Try it | Copy the entries that appear below in full, leaving out any picture among them.
━━━ The records
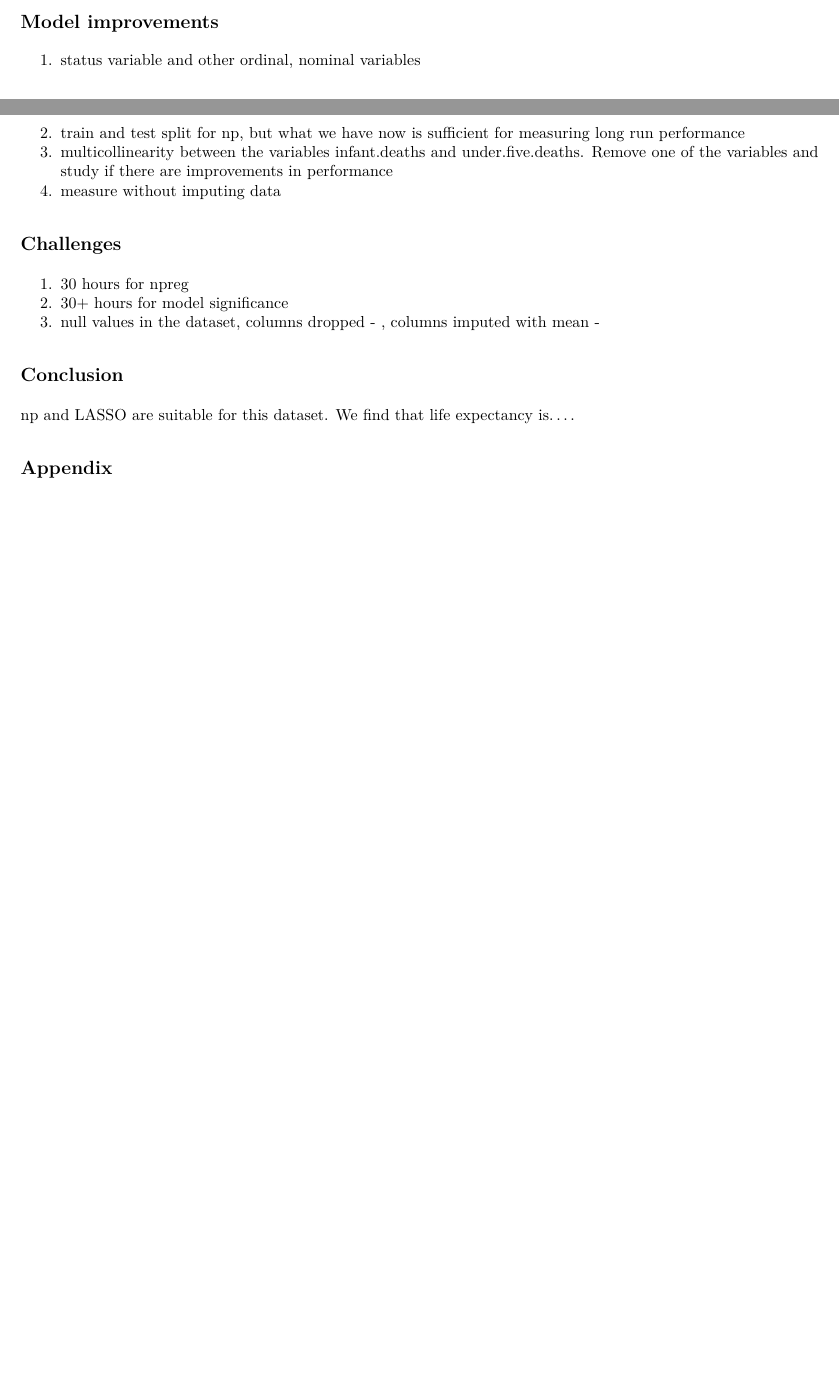
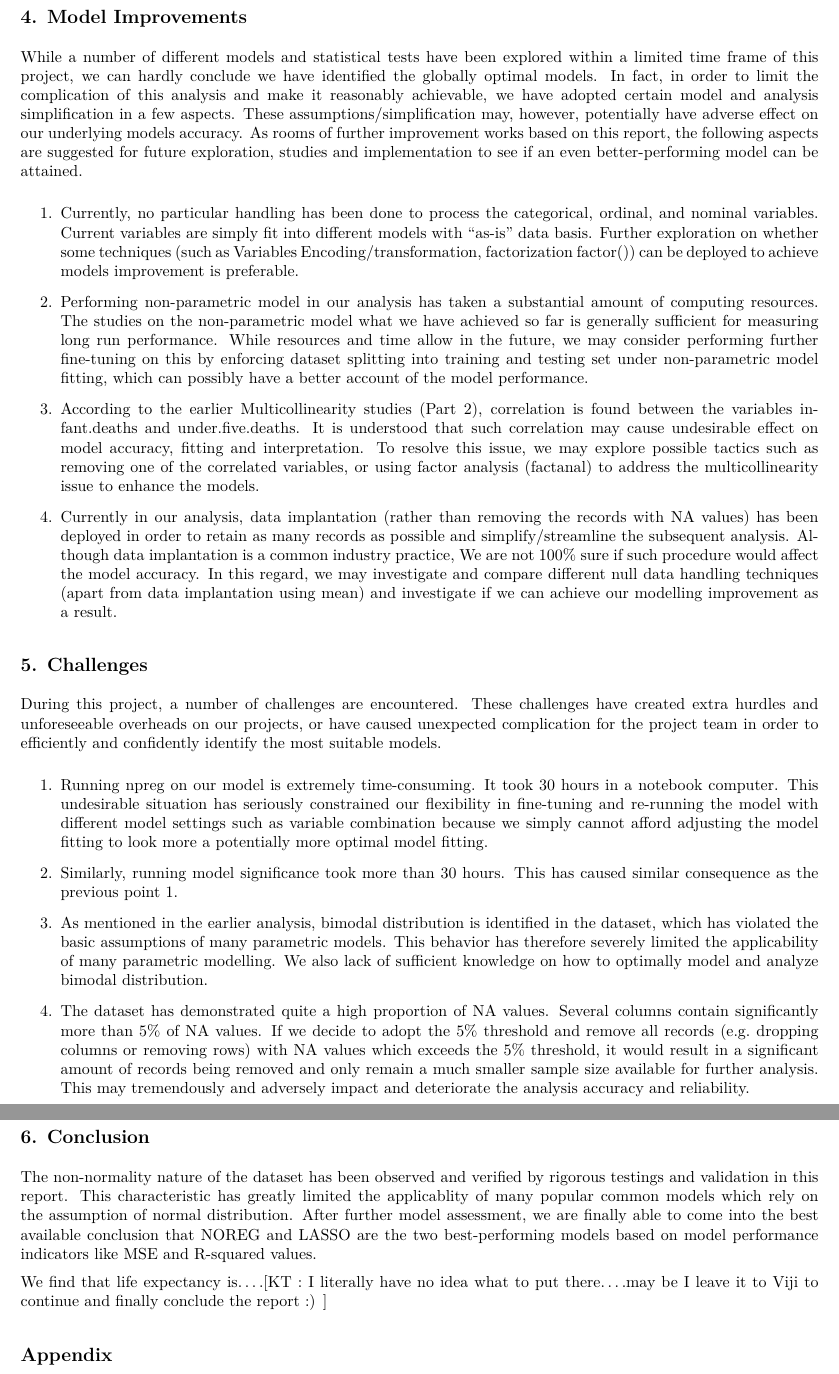
Before and after one commit to kcmtong/Advanced-Predictive-Modelling-DATA583, an R Markdown document (583FinalReport.Rmd): two parts of pages 7 and 8 of 8 before the commit and two parts of pages 8 and 9 of 9 after it, joined at a grey line, cut so that both start at the same text, the shorter picture padded with empty space. The pictures show the output file 583FinalReport.pdf that the author committed with the source.

Commit message:
Challenges, Further Improvements, Conclusion

```diff
--- a/583FinalReport.Rmd
+++ b/583FinalReport.Rmd
@@ -567,20 +567,35 @@ We measure the significance of the variables for a parsimonious model. All the p
 Summarizing the different models and the performance assessed during the course of this project
 # Add table
 
-## Model improvements
 
-1. status variable and other ordinal, nominal variables
-2. train and test split for np, but what we have now is sufficient for measuring long run performance
-3. multicollinearity between the variables infant.deaths and under.five.deaths. Remove one of the variables and study if there are improvements in performance
-4. measure without imputing data
+## 4. Model Improvements
+While a number of different models and statistical tests have been explored within a limited time frame of this project, we can hardly conclude we have identified the globally optimal models.  In fact, in order to limit the complication of this analysis and make it reasonably achievable, we have adopted certain model and analysis simplification in a few aspects.  These assumptions/simplification may, however, potentially have adverse effect on our underlying models accuracy.  As rooms of further improvement works based on this report, the following aspects are suggested for future exploration, studies and implementation to see if an even better-performing model can be attained.
 
-## Challenges
-1. 30 hours for npreg
-2. 30+ hours for model significance
-3. null values in the dataset, columns dropped - , columns imputed with mean -
+1. Currently, no particular handling has been done to process the categorical, ordinal, and nominal variables.  Current variables are simply fit into different models with "as-is" data basis.  Further exploration on whether some techniques (such as Variables Encoding/transformation, factorization factor()) can be deployed to achieve models improvement is preferable.
 
-## Conclusion
-np and LASSO are suitable for this dataset. We find that life expectancy is....
+2. Performing non-parametric model in our analysis has taken a substantial amount of computing resources.  The studies on the non-parametric model what we have achieved so far is generally sufficient for measuring long run performance.  While resources and time allow in the future, we may consider performing further fine-tuning on this by enforcing dataset splitting into training and testing set under non-parametric model fitting, which can possibly have a better account of the model performance.
+
+3. According to the earlier Multicollinearity studies (Part 2), correlation is found between the variables infant.deaths and under.five.deaths.  It is understood that such correlation may cause undesirable effect on model accuracy, fitting and interpretation.   To resolve this issue, we may explore possible tactics such as removing one of the correlated variables, or using factor analysis (factanal) to address the multicollinearity issue to enhance the models.
+
+4. Currently in our analysis, data implantation (rather than removing the records with NA values) has been deployed in order to retain as many records as possible and simplify/streamline the subsequent analysis.  Although data implantation is a common industry practice, We are not 100% sure if such procedure would affect the model accuracy.  In this regard, we may investigate and compare different null data handling techniques (apart from data implantation using mean) and investigate if we can achieve our modelling improvement as a result.
+
+
+## 5. Challenges
+During this project, a number of challenges are encountered.  These challenges have created extra hurdles and unforeseeable overheads on our projects, or have caused unexpected complication for the project team in order to efficiently and confidently identify the most suitable models.
+
+1. Running npreg on our model is extremely time-consuming.  It took 30 hours in a notebook computer.  This undesirable situation has seriously constrained our flexibility in fine-tuning and re-running the model with different model settings such as variable combination because we simply cannot afford adjusting the model fitting to look more a potentially more optimal model fitting.
+
+2. Similarly, running model significance took more than 30 hours.  This has caused similar consequence as the previous point 1.
+
+3. As mentioned in the earlier analysis, bimodal distribution is identified in the dataset, which has violated the basic assumptions of many parametric models.  This behavior has therefore severely limited the applicability of many parametric modelling.  We also lack of sufficient knowledge on how to optimally model and analyze bimodal distribution.
+
+4. The dataset has demonstrated quite a high proportion of NA values.  Several columns contain significantly more than 5% of NA values.  If we decide to adopt the 5% threshold and remove all records (e.g. dropping columns or removing rows) with NA values which exceeds the 5% threshold, it would result in a significant amount of records being removed and only remain a much smaller sample size available for further analysis.  This may tremendously and adversely impact and deteriorate the analysis accuracy and reliability.
+
+## 6. Conclusion
+The non-normality nature of the dataset has been observed and verified by rigorous testings and validation in this report.  This characteristic has greatly limited the applicablity of many popular common models which rely on the assumption of normal distribution.  After further model assessment, we are finally able to come into the best available conclusion that NOREG and LASSO are the two best-performing models based on model performance indicators like MSE and R-squared values.
+
+We find that life expectancy is....[KT : I literally have no idea what to put there....may be I leave it to Viji to continue and finally conclude the report :) ]
+
 
 
 
```
Also changed, not shown: 583FinalReport.pdf, 583FinalReport_files/figure-latex/unnamed-chunk-11-1.pdf, 583FinalReport_files/figure-latex/unnamed-chunk-17-1.pdf, 583FinalReport_files/figure-latex/unnamed-chunk-18-1.pdf, 583FinalReport_files/figure-latex/unnamed-chunk-26-1.pdf.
━━━━━━
Solution for this exercise |
Before and after one commit to kcmtong/Advanced-Predictive-Modelling-DATA583, an R Markdown document (583FinalReport.Rmd): two parts of pages 7 and 8 of 8 before the commit and two parts of pages 8 and 9 of 9 after it, joined at a grey line, cut so that both start at the same text, the shorter picture padded with empty space. The pictures show the output file 583FinalReport.pdf that the author committed with the source.

Commit message:
Challenges, Further Improvements, Conclusion

```diff
--- a/583FinalReport.Rmd
+++ b/583FinalReport.Rmd
@@ -567,20 +567,35 @@ We measure the significance of the variables for a parsimonious model. All the p
 Summarizing the different models and the performance assessed during the course of this project
 # Add table
 
-## Model improvements
 
-1. status variable and other ordinal, nominal variables
-2. train and test split for np, but what we have now is sufficient for measuring long run performance
-3. multicollinearity between the variables infant.deaths and under.five.deaths. Remove one of the variables and study if there are improvements in performance
-4. measure without imputing data
+## 4. Model Improvements
+While a number of different models and statistical tests have been explored within a limited time frame of this project, we can hardly conclude we have identified the globally optimal models.  In fact, in order to limit the complication of this analysis and make it reasonably achievable, we have adopted certain model and analysis simplification in a few aspects.  These assumptions/simplification may, however, potentially have adverse effect on our underlying models accuracy.  As rooms of further improvement works based on this report, the following aspects are suggested for future exploration, studies and implementation to see if an even better-performing model can be attained.
 
-## Challenges
-1. 30 hours for npreg
-2. 30+ hours for model significance
-3. null values in the dataset, columns dropped - , columns imputed with mean -
+1. Currently, no particular handling has been done to process the categorical, ordinal, and nominal variables.  Current variables are simply fit into different models with "as-is" data basis.  Further exploration on whether some techniques (such as Variables Encoding/transformation, factorization factor()) can be deployed to achieve models improvement is preferable.
 
-## Conclusion
-np and LASSO are suitable for this dataset. We find that life expectancy is....
+2. Performing non-parametric model in our analysis has taken a substantial amount of computing resources.  The studies on the non-parametric model what we have achieved so far is generally sufficient for measuring long run performance.  While resources and time allow in the future, we may consider performing further fine-tuning on this by enforcing dataset splitting into training and testing set under non-parametric model fitting, which can possibly have a better account of the model performance.
+
+3. According to the earlier Multicollinearity studies (Part 2), correlation is found between the variables infant.deaths and under.five.deaths.  It is understood that such correlation may cause undesirable effect on model accuracy, fitting and interpretation.   To resolve this issue, we may explore possible tactics such as removing one of the correlated variables, or using factor analysis (factanal) to address the multicollinearity issue to enhance the models.
+
+4. Currently in our analysis, data implantation (rather than removing the records with NA values) has been deployed in order to retain as many records as possible and simplify/streamline the subsequent analysis.  Although data implantation is a common industry practice, We are not 100% sure if such procedure would affect the model accuracy.  In this regard, we may investigate and compare different null data handling techniques (apart from data implantation using mean) and investigate if we can achieve our modelling improvement as a result.
+
+
+## 5. Challenges
+During this project, a number of challenges are encountered.  These challenges have created extra hurdles and unforeseeable overheads on our projects, or have caused unexpected complication for the project team in order to efficiently and confidently identify the most suitable models.
+
+1. Running npreg on our model is extremely time-consuming.  It took 30 hours in a notebook computer.  This undesirable situation has seriously constrained our flexibility in fine-tuning and re-running the model with different model settings such as variable combination because we simply cannot afford adjusting the model fitting to look more a potentially more optimal model fitting.
+
+2. Similarly, running model significance took more than 30 hours.  This has caused similar consequence as the previous point 1.
+
+3. As mentioned in the earlier analysis, bimodal distribution is identified in the dataset, which has violated the basic assumptions of many parametric models.  This behavior has therefore severely limited the applicability of many parametric modelling.  We also lack of sufficient knowledge on how to optimally model and analyze bimodal distribution.
+
+4. The dataset has demonstrated quite a high proportion of NA values.  Several columns contain significantly more than 5% of NA values.  If we decide to adopt the 5% threshold and remove all records (e.g. dropping columns or removing rows) with NA values which exceeds the 5% threshold, it would result in a significant amount of records being removed and only remain a much smaller sample size available for further analysis.  This may tremendously and adversely impact and deteriorate the analysis accuracy and reliability.
+
+## 6. Conclusion
+The non-normality nature of the dataset has been observed and verified by rigorous testings and validation in this report.  This characteristic has greatly limited the applicablity of many popular common models which rely on the assumption of normal distribution.  After further model assessment, we are finally able to come into the best available conclusion that NOREG and LASSO are the two best-performing models based on model performance indicators like MSE and R-squared values.
+
+We find that life expectancy is....[KT : I literally have no idea what to put there....may be I leave it to Viji to continue and finally conclude the report :) ]
+
 
 
 
```
Also changed, not shown: 583FinalReport.pdf, 583FinalReport_files/figure-latex/unnamed-chunk-11-1.pdf, 583FinalReport_files/figure-latex/unnamed-chunk-17-1.pdf, 583FinalReport_files/figure-latex/unnamed-chunk-18-1.pdf, 583FinalReport_files/figure-latex/unnamed-chunk-26-1.pdf.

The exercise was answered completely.